→ **Data section**:
◆ ◆ ◆ ◆

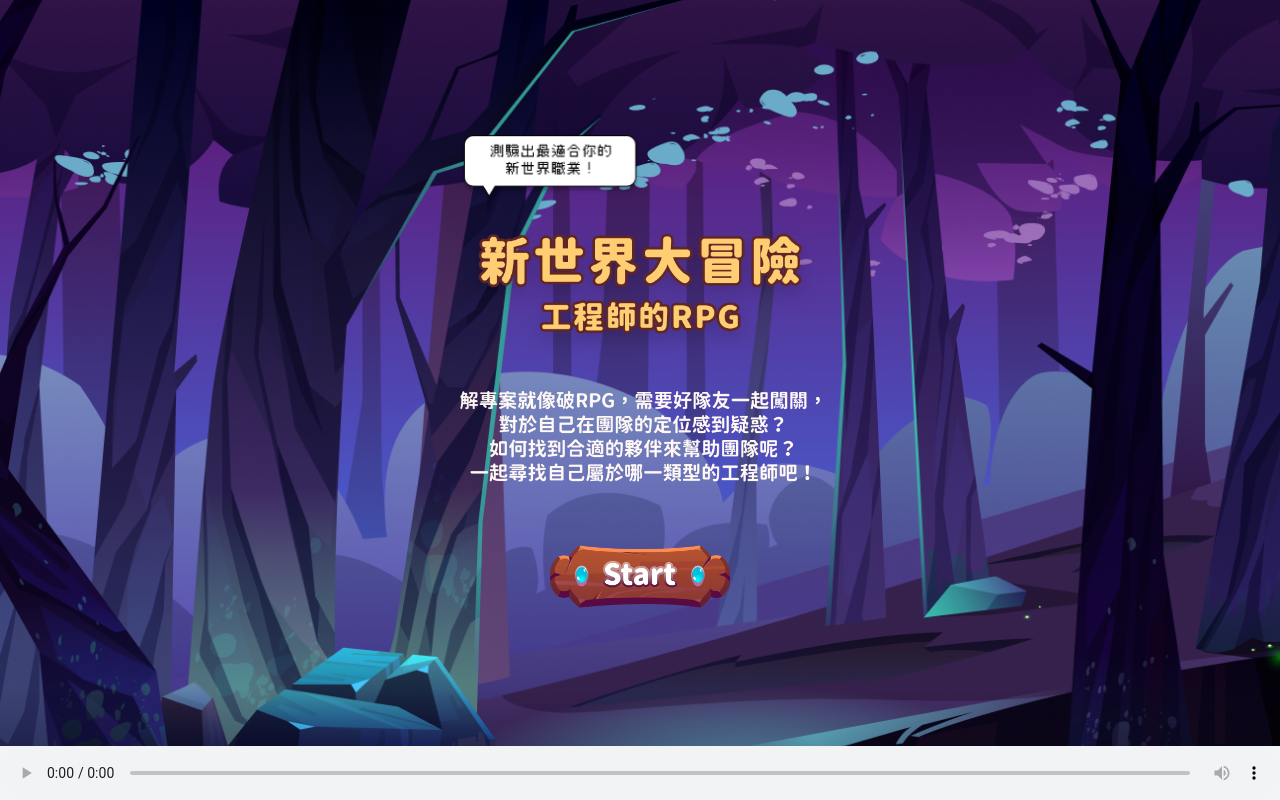
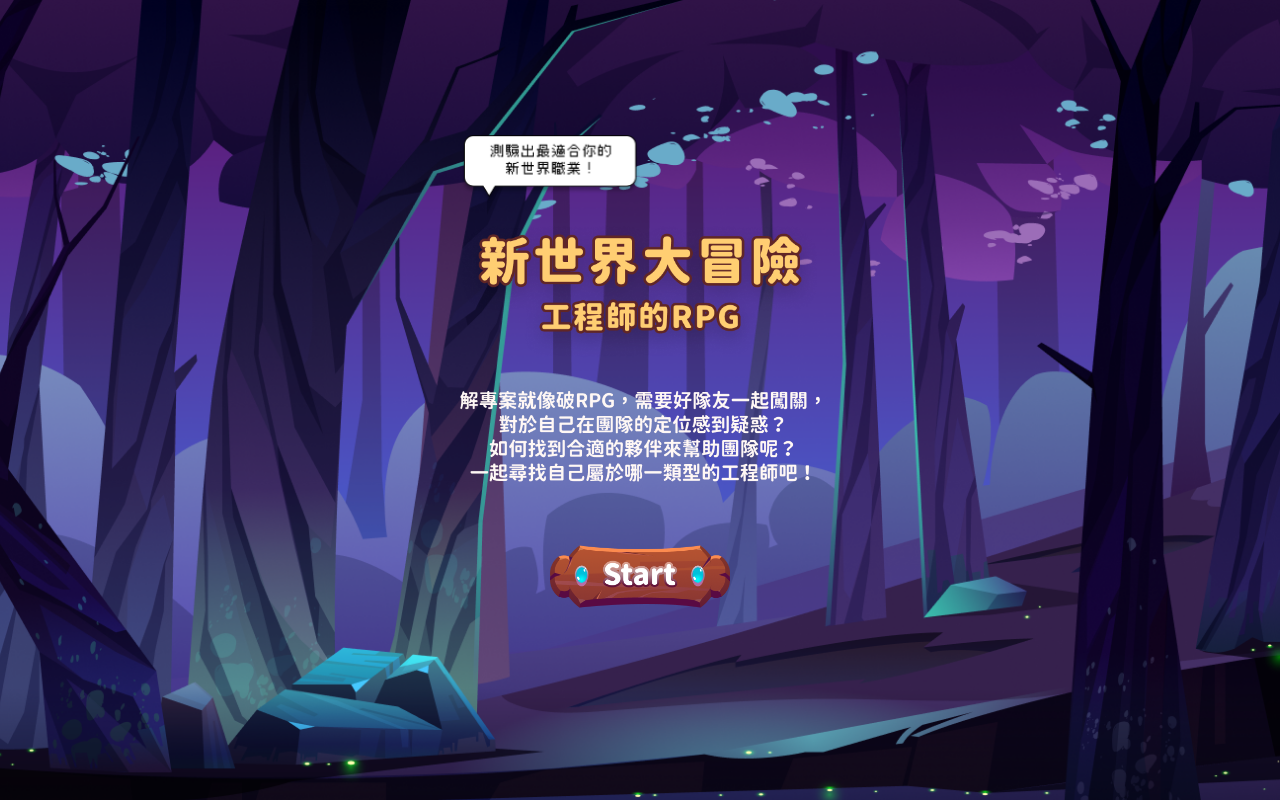
Before and after one commit to qqqq5953/campaign-test, a React (Vite) app: page / in a window 1280 px wide. Built offline with nearby package versions, Linux system fonts and the light colour scheme; a web font is replaced by a local one.

Commit message:
hide audio tag

```diff
--- a/src/App.jsx
+++ b/src/App.jsx
@@ -33,7 +33,7 @@ function App() {
         <Route path="/quiz" element={<Quiz />}></Route>
         <Route path="/result" element={<Result />}></Route>
       </Routes>
-      <audio controls loop ref={audioRef} className="fixed bottom-0 bg-gray-100 w-full rounded-none">
+      <audio controls loop ref={audioRef} className="fixed bottom-0 bg-gray-100 w-full rounded-none hidden">
         <source src={audio} type="audio/mp3" />
         Your browser does not support the audio tag.
       </audio>
```
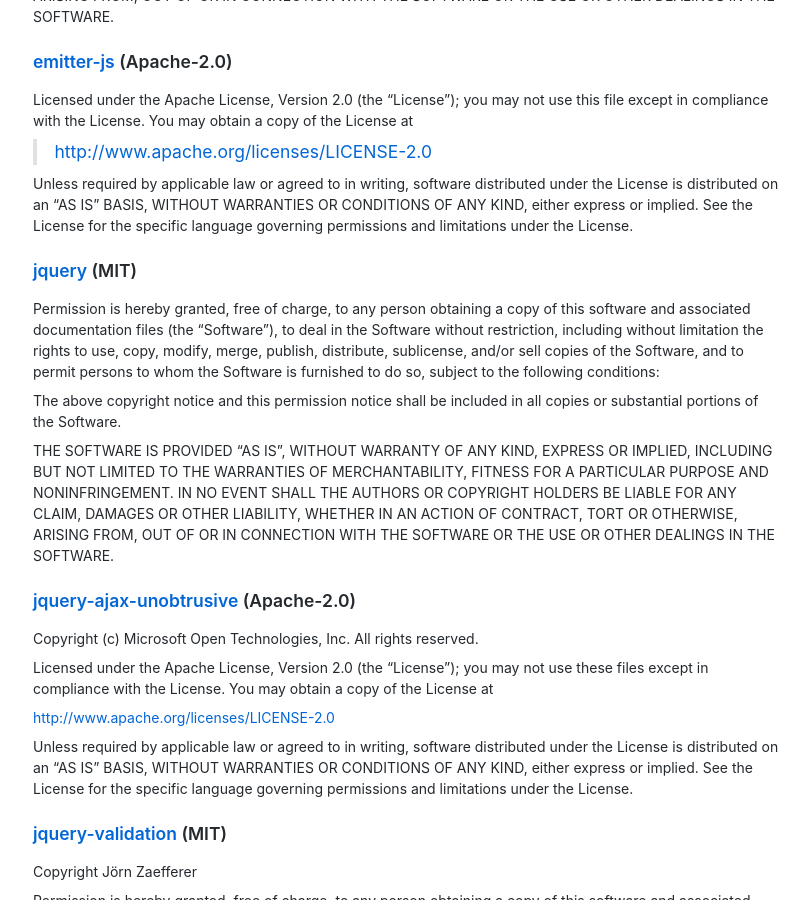
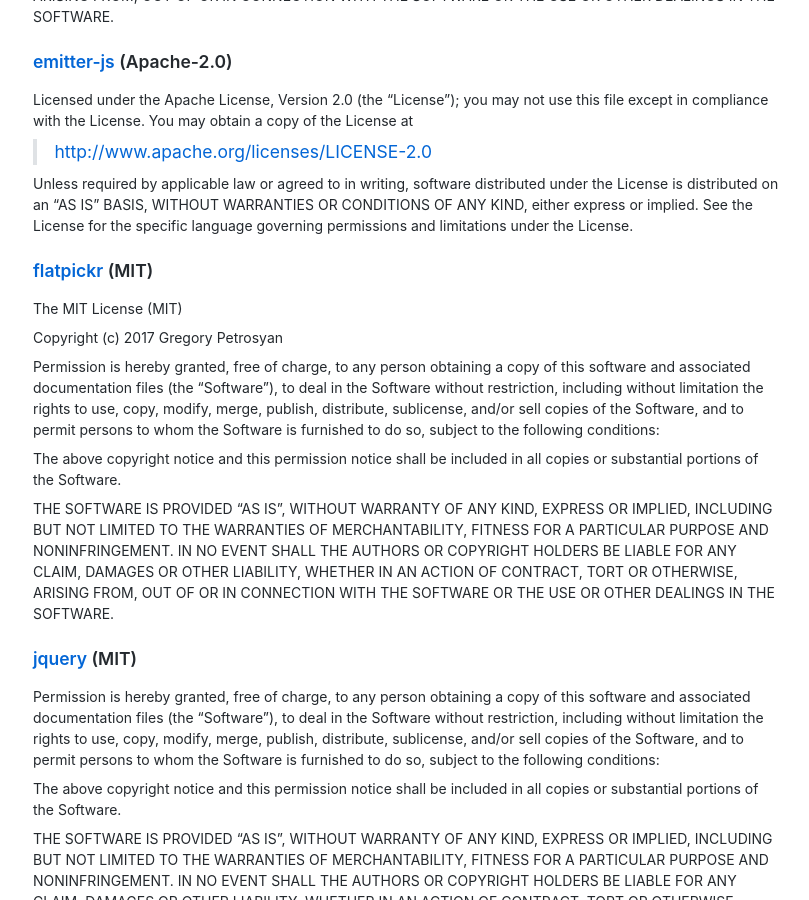
Before and after one commit to catalingavan/logbee.Documentation, a Sphinx documentation site: the page built from source/licensing/Third-Party-Licenses.rst, in a window 1280 px wide and 900 px high, scrolled down 10874 px. Shown: the whole window, without its empty margins (427-1236 px from the left). Built offline with Sphinx 7.4.7, drawn with Linux system fonts in a browser that asks for light colours; nearby versions of some CDN libraries; library files that are not in the unit come from our copies.

Commit message:
added flatpickr license

```diff
--- a/source/licensing/Third-Party-Licenses.rst
+++ b/source/licensing/Third-Party-Licenses.rst
@@ -670,6 +670,18 @@ WITHOUT WARRANTIES OR CONDITIONS OF ANY KIND, either express or implied.
 See the License for the specific language governing permissions and
 limitations under the License.
 
+`flatpickr <https://github.com/flatpickr/flatpickr>`_ (MIT)
+~~~~~~~~~~~~~~~~~~~~~~~~~~~~~~~~~~~~~~~~~~~~~~~~~~~~~~~~~~~~~~~~~~~~~~~~~~~~~~~~~~~~~~~~~~~~~~~~~~~~~~~~~~~~~~~~~~~~~~
+The MIT License (MIT)
+
+Copyright (c) 2017 Gregory Petrosyan
+
+Permission is hereby granted, free of charge, to any person obtaining a copy of this software and associated documentation files (the "Software"), to deal in the Software without restriction, including without limitation the rights to use, copy, modify, merge, publish, distribute, sublicense, and/or sell copies of the Software, and to permit persons to whom the Software is furnished to do so, subject to the following conditions:
+
+The above copyright notice and this permission notice shall be included in all copies or substantial portions of the Software.
+
+THE SOFTWARE IS PROVIDED "AS IS", WITHOUT WARRANTY OF ANY KIND, EXPRESS OR IMPLIED, INCLUDING BUT NOT LIMITED TO THE WARRANTIES OF MERCHANTABILITY, FITNESS FOR A PARTICULAR PURPOSE AND NONINFRINGEMENT. IN NO EVENT SHALL THE AUTHORS OR COPYRIGHT HOLDERS BE LIABLE FOR ANY CLAIM, DAMAGES OR OTHER LIABILITY, WHETHER IN AN ACTION OF CONTRACT, TORT OR OTHERWISE, ARISING FROM, OUT OF OR IN CONNECTION WITH THE SOFTWARE OR THE USE OR OTHER DEALINGS IN THE SOFTWARE.
+
 `jquery <https://jquery.com>`_ (MIT)
 ~~~~~~~~~~~~~~~~~~~~~~~~~~~~~~~~~~~~~~~~~~~~~~~~~~~~~~~~~~~~~~~~~~~~~~~~~~~~~~~~~~~~~~~~~~~~
 
```
Also changed, not shown: source/on-premises/logBee-frontend/change-log.rst (+12 -0 lines), source/on-premises/logBee-frontend/images/change-log/table-date-time-picker.png (added).
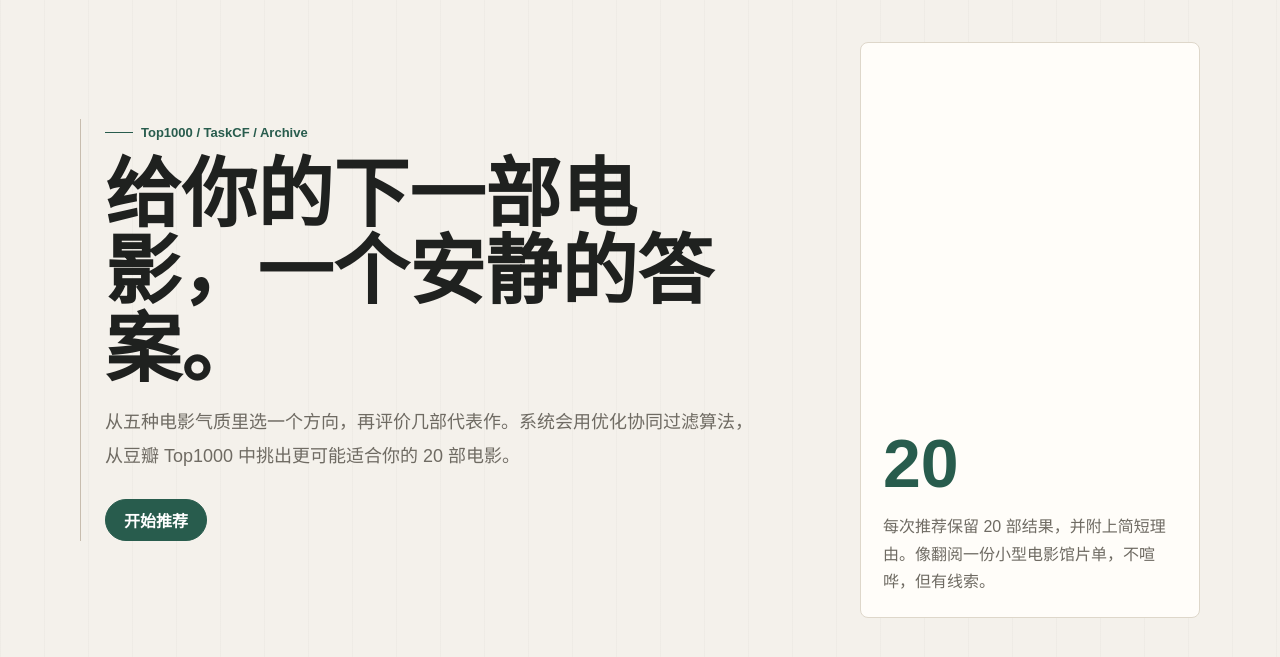
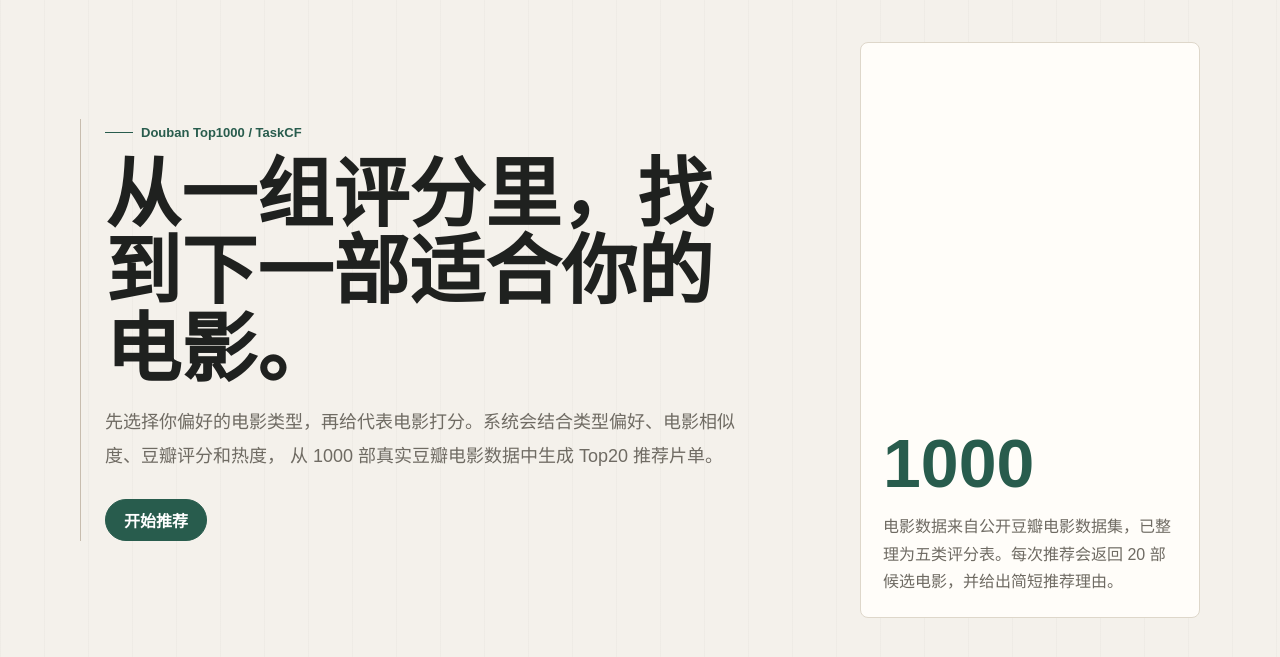
Before and after one commit to lbnqq/my-blog, a Django app: template templates/blog/home.html in a window 1280 px wide. Shown: the part 67-724 px from the top of the page. Run offline with Django 5.2, Linux system fonts and the light colour scheme; the template is opened without the code that fills it, so the values that code supplies are empty.

Commit message:
polish pages and documentation

```diff
--- a/apps/movies/services/classifier.py
+++ b/apps/movies/services/classifier.py
@@ -8,10 +8,10 @@ CATEGORY_LABELS = {
 
 CATEGORY_KEYWORDS = {
     "suspense_crime": {"悬疑", "犯罪", "惊悚", "推理", "黑色电影"},
-    "romance_drama": {"爱情", "剧情", "文艺", "青春", "家庭"},
+    "romance_drama": {"爱情", "剧情", "文艺", "青春", "家庭", "同性"},
     "comedy_animation": {"喜剧", "动画", "儿童", "家庭", "治愈"},
-    "sci_fi_action": {"科幻", "动作", "冒险", "奇幻", "灾难"},
-    "history_war_biography": {"历史", "战争", "传记", "纪录片"},
+    "sci_fi_action": {"科幻", "动作", "冒险", "奇幻", "灾难", "武侠"},
+    "history_war_biography": {"历史", "战争", "传记", "纪录片", "古装"},
 }
 
 
--- a/apps/recommendations/services/reason_generator.py
+++ b/apps/recommendations/services/reason_generator.py
@@ -12,4 +12,4 @@ def generate_reason(movie_title, source_titles, shared_tags, category_label, dou
         parts.append("同时它在豆瓣评分较高，口碑稳定")
     if not parts:
         return f"《{movie_title}》与你的评分偏好较接近。"
-    return "，".join(parts) + "。"
+    return "；".join(parts) + "。"
--- a/templates/blog/home.html
+++ b/templates/blog/home.html
@@ -5,14 +5,17 @@
 {% block content %}
 <section class="hero">
     <div class="hero-panel">
-        <p class="eyebrow">Top1000 / TaskCF / Archive</p>
-        <h1>给你的下一部电影，一个安静的答案。</h1>
-        <p class="lead">从五种电影气质里选一个方向，再评价几部代表作。系统会用优化协同过滤算法，从豆瓣 Top1000 中挑出更可能适合你的 20 部电影。</p>
+        <p class="eyebrow">Douban Top1000 / TaskCF</p>
+        <h1>从一组评分里，找到下一部适合你的电影。</h1>
+        <p class="lead">
+            先选择你偏好的电影类型，再给代表电影打分。系统会结合类型偏好、电影相似度、豆瓣评分和热度，
+            从 1000 部真实豆瓣电影数据中生成 Top20 推荐片单。
+        </p>
         <a class="button primary" href="{% url 'ratings:category' %}">开始推荐</a>
     </div>
     <aside class="archive-card">
-        <div class="number">20</div>
-        <p>每次推荐保留 20 部结果，并附上简短理由。像翻阅一份小型电影馆片单，不喧哗，但有线索。</p>
+        <div class="number">1000</div>
+        <p>电影数据来自公开豆瓣电影数据集，已整理为五类评分表。每次推荐会返回 20 部候选电影，并给出简短推荐理由。</p>
     </aside>
 </section>
 {% endblock %}
--- a/templates/ratings/rating_form.html
+++ b/templates/ratings/rating_form.html
@@ -6,7 +6,7 @@
 <section class="page-heading">
     <p class="kicker">Step 02</p>
     <h1>{{ category_label }}评分表</h1>
-    <p class="lead">请评价你看过或了解的电影。至少评价 8 部后提交，没看过的可以留空。</p>
+    <p class="lead">请评价你看过或了解的电影。至少评分 8 部后提交，没有看过的电影可以留空。</p>
 </section>
 
 {% if not rating_form %}
--- a/templates/ratings/select_category.html
+++ b/templates/ratings/select_category.html
@@ -6,7 +6,7 @@
 <section class="page-heading">
     <p class="kicker">Step 01</p>
     <h1>先选一种电影气质。</h1>
-    <p class="lead">这一步像在资料馆里选一个片架。系统会根据你的选择，展示更适合评分的代表电影。</p>
+    <p class="lead">系统会根据你的选择，展示更适合评分的代表电影，让推荐从一开始就更贴近你的偏好。</p>
 </section>
 
 <form method="post" class="grid">
@@ -15,7 +15,7 @@
         <label class="card choice-card">
             <input type="radio" name="category" value="{{ value }}" required>
             <strong>{{ label }}</strong>
-            <span>选择后进入对应评分表。</span>
+            <span>进入对应评分表，至少评价 8 部电影后生成推荐。</span>
         </label>
     {% endfor %}
     <div class="form-actions">
--- a/templates/recommendations/result.html
+++ b/templates/recommendations/result.html
@@ -6,7 +6,7 @@
 <section class="page-heading">
     <p class="kicker">Step 03</p>
     <h1>为你整理好的片单。</h1>
-    <p class="lead">根据你选择的 {{ category_label }} 偏好和评分结果，系统生成以下推荐。</p>
+    <p class="lead">根据你选择的 {{ category_label }} 偏好和评分结果，系统生成以下 Top20 推荐。</p>
 </section>
 
 {% if results %}
```
Also changed, not shown: tests/test_import_movies.py (+66 -29 lines), README.md.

◆ ◆ ◆ ◆

→ **Exercise details**:
Pull each line that includes the word "kicker" out of the material above.

→ **Written solution**:
     <p class="kicker">Step 02</p>
     <p class="kicker">Step 01</p>
     <p class="kicker">Step 03</p>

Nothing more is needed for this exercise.